      Water is amphiprotic: it can act as an acid by donating a proton to a base to form the hydroxide ion, or as a base by accepting a proton from an acid to form the hydronium ion (\(H_3O^+\)). The autoionization of liquid water produces \(OH^−\) and \(H_3O^+\) ions. The equilibrium constant for this reaction is called the ion-product constant of liquid water (Kw) and is defined as \(K_w = [H_3O^+][OH^−]\). At 25°C, \(K_w\) is \(1.01 \times 10^{−14}\); hence \(pH + pOH = pK_w = 14.00\).
    • 5.5: The pH Scale
      The concentration of hydronium ion in a solution of an acid in water is greater than \( 1.0 \times 10^{-7}\; M\) at 25 °C. The concentration of hydroxide ion in a solution of a base in water is greater than \( 1.0 \times 10^{-7}\; M\) at 25 °C. The concentration of H3O+ in a solution can be expressed as the pH of the solution; \(\ce{pH} = -\log \ce{H3O+}\). The concentration of OH− can be expressed as the pOH of the solution: \(\ce{pOH} = -\log[\ce{OH-}]\). In pure water, pH = 7 and pOH = 7.
    • 5.6: Strong Acids and Bases
      Acid–base reactions always contain two conjugate acid–base pairs. Each acid and each base has an associated ionization constant that corresponds to its acid or base strength. Two species that differ by only a proton constitute a conjugate acid–base pair. The magnitude of the equilibrium constant for an ionization reaction can be used to determine the relative strengths of acids and bases.
    • 5.7: Weak Acids

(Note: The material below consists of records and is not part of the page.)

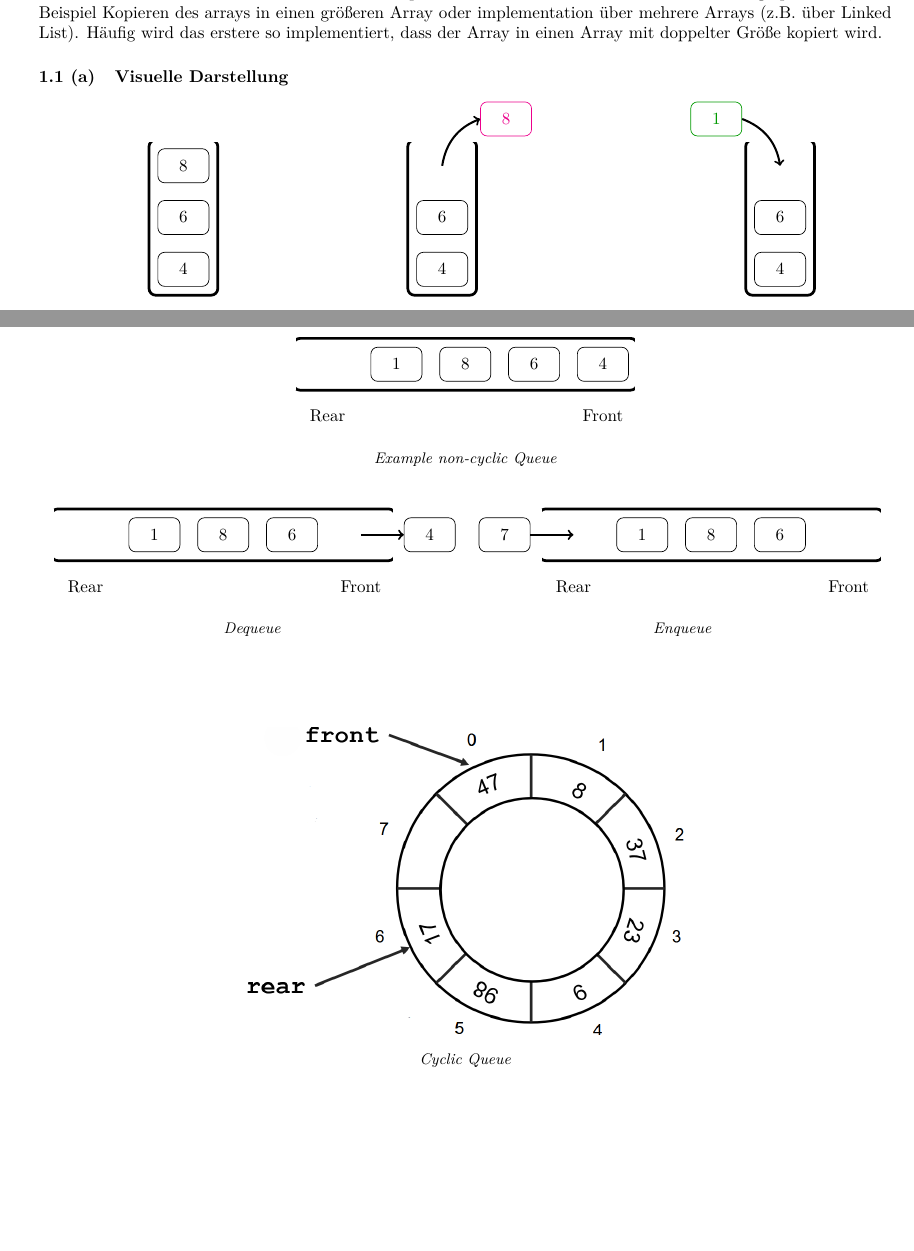
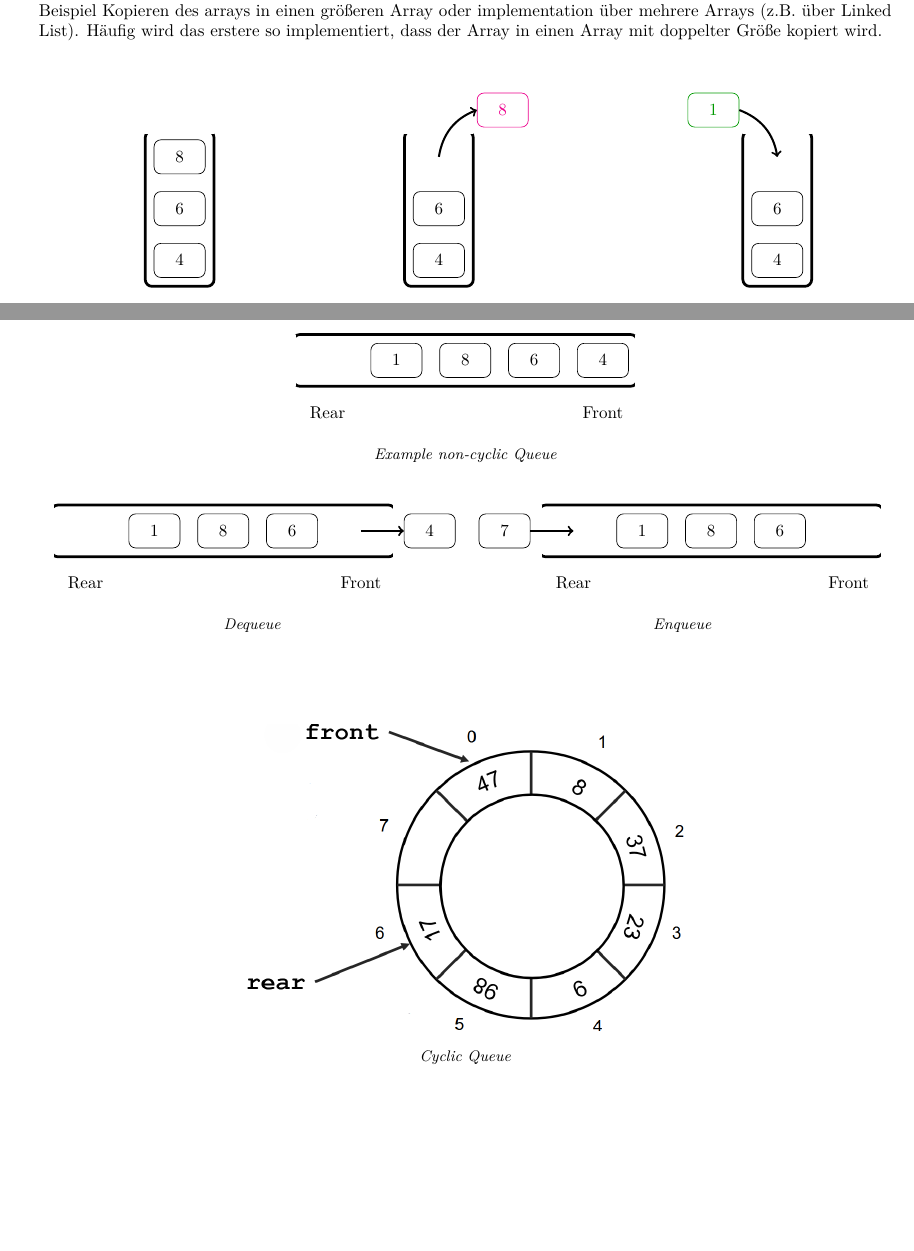
Before and after one commit to moricetamol/AuD-Zusammenfassung2024, a LaTeX document (Sections/5 Grundlegende Datenstrukturen/5 Grundlegende Datenstrukturen.tex): two parts of pages 1 and 3 of 8, joined at a grey line, cut so that both start at the same text, the shorter picture padded with empty space. Compiled offline with pdfLaTeX.

Commit message:
Removed unnecessary  subsubsections in 5

```diff
--- a/Sections/5 Grundlegende Datenstrukturen/5 Grundlegende Datenstrukturen.tex
+++ b/Sections/5 Grundlegende Datenstrukturen/5 Grundlegende Datenstrukturen.tex
@@ -21,9 +21,8 @@ Stacks werden normalerweise mit den folgenden Funktionen erstellt:
 Eine mögliche Implementation auf Grundlage eines Arrays wäre:
 \lstinputlisting[language=Java]{Code/Stack.java}
 
-Push und Pop schmeißen Fehlermeldung wenn Stack leer bzw. voll ist. Oft als Stack underflow und Stack overflow benannt. Hier wär es automatisch IndexOutOfBounds.\\ Oft werden Stacks auch mit variabler Größer implementiert. Dies kann über verschiedene Wege passieren, zum Beispiel Kopieren des arrays in einen größeren Array oder implementation über mehrere Arrays (z.B. über Linked List). Häufig wird das erstere so implementiert, dass der Array in einen Array mit doppelter Größe kopiert wird.
-\subsubsection{Visuelle Darstellung}
-\textbf{}
+Push und Pop schmeißen Fehlermeldung wenn Stack leer bzw. voll ist. Oft als Stack underflow und Stack overflow benannt. Hier wär es automatisch IndexOutOfBounds.\\ Oft werden Stacks auch mit variabler Größer implementiert. Dies kann über verschiedene Wege passieren, zum Beispiel Kopieren des arrays in einen größeren Array oder implementation über mehrere Arrays (z.B. über Linked List). Häufig wird das erstere so implementiert, dass der Array in einen Array mit doppelter Größe kopiert wird.\\
+\vspace{20pt}\\
 \begin{minipage}[t]{0.33\textwidth}
     \centering
     \begin{tikzpicture}[
@@ -108,7 +107,6 @@ Queues werden normalerweise mit den folgenden Funktionen erstellt:
 Hier ist die Implementation für Queues wie folgt:
 
 \lstinputlisting[language=Java]{Code/Queue.java}
-\subsubsection{Visuelle Darstellung}
 \begin{minipage}[t]{\textwidth}
     \centering
     \begin{tikzpicture}[
```
Also changed, not shown: AuD-Zusammenfassung.pdf, Sections/5 Grundlegende Datenstrukturen/5 Grundlegende Datenstrukturen.tex (1 more changed lines).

      The strengths of Brønsted-Lowry acids and bases in aqueous solutions can be determined by their acid or base ionization constants. Stronger acids form weaker conjugate bases, and weaker acids form stronger conjugate bases. Thus strong acids are completely ionized in aqueous solution because their conjugate bases are weaker bases than water. Weak acids are only partially ionized because their conjugate bases are strong enough to compete successfully with water for possession of protons.
    • 5.8: Ionization Constants of Weak Acids
    • 5.9: Weak Bases
      The pH of a solution of a weak base can be calculated in a way which is very similar to that used for a weak acid. Instead of an acid constant Ka, a base constant Kb must be used.
    • 5.10: Ionization Constants of Weak Bases
    • 5.11: Relationship Between Ka and Kb
    • 5.12: Acid-Base Properties of Salt Solutions
      A salt can dissolve in water to produce a neutral, a basic, or an acidic solution, depending on whether it contains the conjugate base of a weak acid as the anion ( A−A− ), the conjugate acid of a weak base as the cation ( BH+ ), or both. Salts that contain small, highly charged metal ions produce acidic solutions in water. The reaction of a salt with water to produce an acidic or a basic solution is called a hydrolysis reaction.
    • 5.13: The Common-Ion Effect
      The common-ion effect is used to describe the effect on an equilibrium involving a substance that adds an ion that is a part of the equilibrium.
    • 5.14: Buffered Solutions
      Buffers are solutions that resist a change in pH after adding an acid or a base. Buffers contain a weak acid (\(HA\)) and its conjugate weak base (\(A^−\)). Adding a strong electrolyte that contains one ion in common with a reaction system that is at equilibrium shifts the equilibrium in such a way as to reduce the concentration of the common ion. Buffers are characterized by their pH range and buffer capacity.
    • 5.15: Acid-Base Titrations
      The shape of a titration curve, a plot of pH versus the amount of acid or base added, provides important information about what is occurring in solution during a titration. The shapes of titration curves for weak acids and bases depend dramatically on the identity of the compound. The equivalence point of an acid–base titration is the point at which exactly enough acid or base has been added to react completely with the other component.


    5: Acids and Bases is shared under a not declared license and was authored, remixed, and/or curated by LibreTexts.

    • Was this article helpful?